Task instructions: Omit the images, then print each record below exactly as it reads.

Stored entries
######

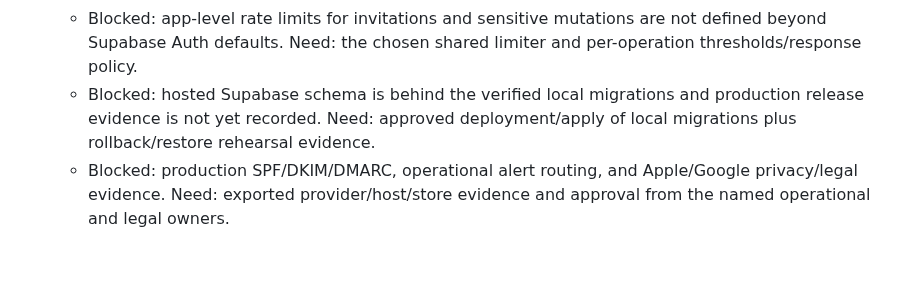
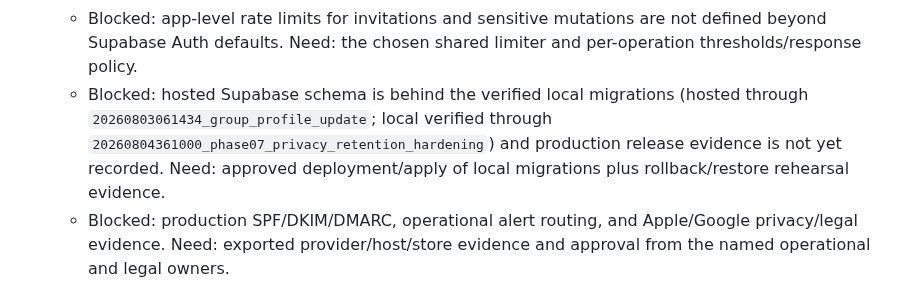
Before and after one commit to agordeev/greenroster, a Markdown page: docs/progress.md, the part around the change. GitHub-like rendering; blank space fills up the shorter version.

Commit message:
docs: record hosted migration drift

```diff
--- a/docs/progress.md
+++ b/docs/progress.md
@@ -19,7 +19,7 @@ The [master spec](./master-spec.md) and [phase documents](./phases/README.md) co
   - Blocked: acceptance scenario 18 requires a result e-mail link that signs a member into the member web view, but no magic-link flow or application rate-limit policy is approved. Need: confirmation of the Supabase magic-link/Admin-link design, redirect and expiry contract, and per-operation limiter policy.
   - Blocked: Phase 07 storage isolation is not implementable from the current contract. Need: confirmation that v1 file storage remains in scope plus the tenant-scoped bucket/path, upload/download/removal, and retention rules.
   - Blocked: app-level rate limits for invitations and sensitive mutations are not defined beyond Supabase Auth defaults. Need: the chosen shared limiter and per-operation thresholds/response policy.
-  - Blocked: hosted Supabase schema is behind the verified local migrations and production release evidence is not yet recorded. Need: approved deployment/apply of local migrations plus rollback/restore rehearsal evidence.
+  - Blocked: hosted Supabase schema is behind the verified local migrations (hosted through `20260803061434_group_profile_update`; local verified through `20260804361000_phase07_privacy_retention_hardening`) and production release evidence is not yet recorded. Need: approved deployment/apply of local migrations plus rollback/restore rehearsal evidence.
   - Blocked: production SPF/DKIM/DMARC, operational alert routing, and Apple/Google privacy/legal evidence. Need: exported provider/host/store evidence and approval from the named operational and legal owners.
 
 ## Phase status
```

######

Final answer:
Before and after one commit to agordeev/greenroster, a Markdown page: docs/progress.md, the part around the change. GitHub-like rendering; blank space fills up the shorter version.

Commit message:
docs: record hosted migration drift

```diff
--- a/docs/progress.md
+++ b/docs/progress.md
@@ -19,7 +19,7 @@ The [master spec](./master-spec.md) and [phase documents](./phases/README.md) co
   - Blocked: acceptance scenario 18 requires a result e-mail link that signs a member into the member web view, but no magic-link flow or application rate-limit policy is approved. Need: confirmation of the Supabase magic-link/Admin-link design, redirect and expiry contract, and per-operation limiter policy.
   - Blocked: Phase 07 storage isolation is not implementable from the current contract. Need: confirmation that v1 file storage remains in scope plus the tenant-scoped bucket/path, upload/download/removal, and retention rules.
   - Blocked: app-level rate limits for invitations and sensitive mutations are not defined beyond Supabase Auth defaults. Need: the chosen shared limiter and per-operation thresholds/response policy.
-  - Blocked: hosted Supabase schema is behind the verified local migrations and production release evidence is not yet recorded. Need: approved deployment/apply of local migrations plus rollback/restore rehearsal evidence.
+  - Blocked: hosted Supabase schema is behind the verified local migrations (hosted through `20260803061434_group_profile_update`; local verified through `20260804361000_phase07_privacy_retention_hardening`) and production release evidence is not yet recorded. Need: approved deployment/apply of local migrations plus rollback/restore rehearsal evidence.
   - Blocked: production SPF/DKIM/DMARC, operational alert routing, and Apple/Google privacy/legal evidence. Need: exported provider/host/store evidence and approval from the named operational and legal owners.
 
 ## Phase status
```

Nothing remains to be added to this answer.